do not need to consider it. The midspan is a different issue. It is entirely plausible to have a managed mid-span. However, management of such a device would probably not be integratabtle with other network management as the device would be supplied by
the cabling hardware industry with its own network management. It is more likely a candidate for integration with cabling management software.
A general observation that I would like to start working under is that (1) the future 802.3 YANG model will need to interoperate with 802.1 YANG models to create functional bridge models, using 802.3 YANG
interface definitions, and (2) the future 802.3 YANG model will be developed focusing on the management view of Ethernet interfaces rather than PHY view of Ethernet interfaces. In practice, my intention is to expose all necessary counters, statistics, etc.
as well as configuration parameters typically used by operators to manage Ethernet interfaces, while allowing vendors implement translation from YANG model into internal hardware registers in the vendor-specific manner.
GZ>>> Not sure what you’re getting at “will be developed focusing on the management view of Ethernet interfaces rather than PHY view of Ethernet interfaces”

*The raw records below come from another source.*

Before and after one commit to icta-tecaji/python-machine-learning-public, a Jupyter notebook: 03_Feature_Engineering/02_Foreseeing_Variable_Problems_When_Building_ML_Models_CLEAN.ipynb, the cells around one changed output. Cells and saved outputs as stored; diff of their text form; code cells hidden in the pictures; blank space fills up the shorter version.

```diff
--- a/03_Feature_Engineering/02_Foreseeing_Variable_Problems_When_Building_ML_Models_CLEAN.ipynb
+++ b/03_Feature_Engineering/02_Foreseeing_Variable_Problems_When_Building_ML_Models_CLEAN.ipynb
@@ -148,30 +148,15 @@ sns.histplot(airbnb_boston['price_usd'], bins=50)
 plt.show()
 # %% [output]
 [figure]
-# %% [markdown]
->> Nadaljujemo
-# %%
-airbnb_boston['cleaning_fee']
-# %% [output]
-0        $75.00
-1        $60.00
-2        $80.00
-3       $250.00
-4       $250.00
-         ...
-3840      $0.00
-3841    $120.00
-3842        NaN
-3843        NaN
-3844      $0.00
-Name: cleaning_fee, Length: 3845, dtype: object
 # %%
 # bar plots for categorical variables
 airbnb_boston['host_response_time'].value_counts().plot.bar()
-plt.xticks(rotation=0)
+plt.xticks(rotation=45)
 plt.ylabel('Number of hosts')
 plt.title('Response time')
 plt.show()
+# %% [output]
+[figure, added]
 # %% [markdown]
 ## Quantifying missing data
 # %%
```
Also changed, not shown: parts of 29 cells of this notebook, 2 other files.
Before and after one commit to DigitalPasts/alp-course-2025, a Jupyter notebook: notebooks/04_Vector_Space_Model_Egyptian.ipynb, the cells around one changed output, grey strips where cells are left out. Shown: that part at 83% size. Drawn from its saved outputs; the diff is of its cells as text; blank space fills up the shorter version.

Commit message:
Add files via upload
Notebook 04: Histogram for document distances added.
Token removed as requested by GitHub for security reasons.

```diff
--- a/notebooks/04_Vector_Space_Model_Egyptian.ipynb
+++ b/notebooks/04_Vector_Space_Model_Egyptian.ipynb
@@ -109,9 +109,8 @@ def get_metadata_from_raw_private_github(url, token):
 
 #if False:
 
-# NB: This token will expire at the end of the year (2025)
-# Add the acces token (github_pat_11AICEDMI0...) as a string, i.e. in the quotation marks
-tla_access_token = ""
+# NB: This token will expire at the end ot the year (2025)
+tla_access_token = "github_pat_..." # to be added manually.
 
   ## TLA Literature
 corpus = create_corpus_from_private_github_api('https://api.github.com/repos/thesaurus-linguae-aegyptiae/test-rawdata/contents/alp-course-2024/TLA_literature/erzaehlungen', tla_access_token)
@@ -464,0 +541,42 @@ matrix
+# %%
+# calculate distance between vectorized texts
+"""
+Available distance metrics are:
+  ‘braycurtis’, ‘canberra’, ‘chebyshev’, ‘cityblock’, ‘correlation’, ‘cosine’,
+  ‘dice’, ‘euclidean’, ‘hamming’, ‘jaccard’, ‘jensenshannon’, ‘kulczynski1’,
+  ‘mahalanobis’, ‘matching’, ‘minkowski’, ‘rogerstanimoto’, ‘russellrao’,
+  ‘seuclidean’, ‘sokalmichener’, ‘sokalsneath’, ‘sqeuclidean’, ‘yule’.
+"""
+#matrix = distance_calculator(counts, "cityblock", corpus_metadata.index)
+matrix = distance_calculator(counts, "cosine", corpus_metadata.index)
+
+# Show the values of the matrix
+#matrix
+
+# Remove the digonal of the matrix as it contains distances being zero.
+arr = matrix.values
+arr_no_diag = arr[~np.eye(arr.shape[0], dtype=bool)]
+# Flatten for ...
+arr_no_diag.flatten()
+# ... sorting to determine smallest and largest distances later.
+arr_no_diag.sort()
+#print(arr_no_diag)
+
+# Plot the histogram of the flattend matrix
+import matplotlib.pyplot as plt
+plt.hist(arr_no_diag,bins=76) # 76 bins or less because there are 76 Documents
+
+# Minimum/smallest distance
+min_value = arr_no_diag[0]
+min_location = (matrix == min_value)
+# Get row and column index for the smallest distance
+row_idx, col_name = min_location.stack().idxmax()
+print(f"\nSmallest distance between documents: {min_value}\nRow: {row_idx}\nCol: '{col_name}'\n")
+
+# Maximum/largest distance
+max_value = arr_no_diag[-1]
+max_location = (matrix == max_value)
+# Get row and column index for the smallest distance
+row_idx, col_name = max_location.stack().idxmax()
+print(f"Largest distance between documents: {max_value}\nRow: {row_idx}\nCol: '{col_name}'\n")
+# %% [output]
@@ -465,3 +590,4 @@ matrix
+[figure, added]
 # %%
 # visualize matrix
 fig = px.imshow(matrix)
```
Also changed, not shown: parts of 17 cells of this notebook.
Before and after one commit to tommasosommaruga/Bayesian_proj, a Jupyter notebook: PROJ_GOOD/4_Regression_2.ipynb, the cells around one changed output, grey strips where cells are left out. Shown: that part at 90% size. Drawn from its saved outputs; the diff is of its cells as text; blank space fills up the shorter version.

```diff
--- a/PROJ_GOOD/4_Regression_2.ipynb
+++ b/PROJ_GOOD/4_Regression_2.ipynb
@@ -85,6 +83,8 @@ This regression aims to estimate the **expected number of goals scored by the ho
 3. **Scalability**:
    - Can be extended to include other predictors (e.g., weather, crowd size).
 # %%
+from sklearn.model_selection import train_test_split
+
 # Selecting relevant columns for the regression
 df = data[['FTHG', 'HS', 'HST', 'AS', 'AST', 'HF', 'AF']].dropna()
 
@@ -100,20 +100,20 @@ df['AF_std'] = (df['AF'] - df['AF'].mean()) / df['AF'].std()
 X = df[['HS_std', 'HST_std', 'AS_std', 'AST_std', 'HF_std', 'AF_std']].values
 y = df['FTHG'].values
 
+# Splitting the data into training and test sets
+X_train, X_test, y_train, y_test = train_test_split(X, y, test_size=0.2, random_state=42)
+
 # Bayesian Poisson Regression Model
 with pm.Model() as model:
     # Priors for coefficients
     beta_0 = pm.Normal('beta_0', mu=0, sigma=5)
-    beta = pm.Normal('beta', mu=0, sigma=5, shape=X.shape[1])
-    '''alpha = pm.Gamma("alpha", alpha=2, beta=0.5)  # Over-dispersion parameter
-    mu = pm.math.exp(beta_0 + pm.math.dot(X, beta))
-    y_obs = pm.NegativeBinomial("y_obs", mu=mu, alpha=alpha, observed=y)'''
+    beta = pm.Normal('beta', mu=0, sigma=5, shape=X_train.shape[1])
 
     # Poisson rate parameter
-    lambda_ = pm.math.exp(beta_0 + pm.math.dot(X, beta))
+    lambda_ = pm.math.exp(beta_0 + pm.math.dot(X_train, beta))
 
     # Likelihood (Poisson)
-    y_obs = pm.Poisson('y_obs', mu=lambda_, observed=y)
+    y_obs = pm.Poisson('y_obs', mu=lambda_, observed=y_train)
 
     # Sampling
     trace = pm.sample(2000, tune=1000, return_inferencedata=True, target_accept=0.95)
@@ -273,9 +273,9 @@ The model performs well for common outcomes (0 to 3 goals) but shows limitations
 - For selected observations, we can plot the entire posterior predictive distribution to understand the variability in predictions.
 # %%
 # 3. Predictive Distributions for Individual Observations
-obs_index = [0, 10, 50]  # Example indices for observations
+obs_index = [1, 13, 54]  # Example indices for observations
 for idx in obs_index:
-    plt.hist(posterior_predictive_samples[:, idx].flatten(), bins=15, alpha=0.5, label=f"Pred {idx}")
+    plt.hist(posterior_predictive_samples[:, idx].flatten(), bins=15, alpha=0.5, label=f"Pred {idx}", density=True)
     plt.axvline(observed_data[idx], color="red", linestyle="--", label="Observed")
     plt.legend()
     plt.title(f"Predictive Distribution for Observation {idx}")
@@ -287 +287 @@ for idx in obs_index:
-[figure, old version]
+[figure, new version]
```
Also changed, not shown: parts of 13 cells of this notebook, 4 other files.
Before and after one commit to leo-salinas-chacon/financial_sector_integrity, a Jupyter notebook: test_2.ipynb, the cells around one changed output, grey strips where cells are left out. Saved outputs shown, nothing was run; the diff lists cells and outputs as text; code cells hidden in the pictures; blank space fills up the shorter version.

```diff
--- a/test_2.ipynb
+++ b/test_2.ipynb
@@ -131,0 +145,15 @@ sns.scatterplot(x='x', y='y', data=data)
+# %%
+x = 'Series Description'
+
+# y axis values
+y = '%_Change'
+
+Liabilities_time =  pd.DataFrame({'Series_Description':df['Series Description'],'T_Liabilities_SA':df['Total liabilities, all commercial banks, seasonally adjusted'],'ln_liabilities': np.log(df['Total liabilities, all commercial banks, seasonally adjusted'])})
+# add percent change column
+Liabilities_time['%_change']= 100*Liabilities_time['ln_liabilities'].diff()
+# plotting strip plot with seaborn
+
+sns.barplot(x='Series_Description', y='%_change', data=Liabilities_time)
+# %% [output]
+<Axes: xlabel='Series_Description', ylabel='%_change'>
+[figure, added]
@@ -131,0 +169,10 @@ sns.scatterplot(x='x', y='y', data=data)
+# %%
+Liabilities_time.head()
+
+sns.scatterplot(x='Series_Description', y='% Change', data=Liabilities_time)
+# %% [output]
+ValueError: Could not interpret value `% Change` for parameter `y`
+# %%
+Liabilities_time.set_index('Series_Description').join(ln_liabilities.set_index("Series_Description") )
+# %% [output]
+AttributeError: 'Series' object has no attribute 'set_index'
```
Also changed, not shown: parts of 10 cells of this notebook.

[mh0203] For PHY view of Ethernet interface, think Clause 45 registers, with all the low-level knobs to control aspects of the PHY. For management-view, think of what an operator sees on a managed
switch, when logging into CLI: speed, duplex, statistical counters, etc., while all the low-level knobs are hidden. Does it make sense?
[Yan] Agree. We’re aiming for easy management of Ethernet interfaces to operators. One question here, since our work will be providing management interface (which are YANG models of Ethernet
interfaces) to upper users (that are operators) based on managed objects in Clause 30, while the MDIO in Clause 45 are on assigning registers according to objects to manage lower layer PHYs. If so, the low-level knobs are already hidden behind objects defined
in the spec, which we don’t have to bother more. Is that right?
[GeoffT] There are two basic views of a network, top-down which goes NOC-Router(s)-Bridge-MAC-PHY and the bottoms-up model which goes cabling management, PHY, MAC, Box. We just need to make sure that what we
do is suitable as an interface on either a bridge or a router to support the top-down view.
I believe that we could simplify things significantly if we separated point-to-point systems from point-to-multipoint systems and did separate trees for each of the two systems. Shouldn't be a problem because
the reality it that there isn't really any shared hardware.
Please let me know if there is anything else that I might have missed. I am CCing Dialog reflector to reach people that might be interested in YANG for 802.3 and that are not currently registered on ECDC
Marek Hajduczenia, PhD, CCNA CSCO12874393
Network Architect, Principal Engineer
Bright House Networks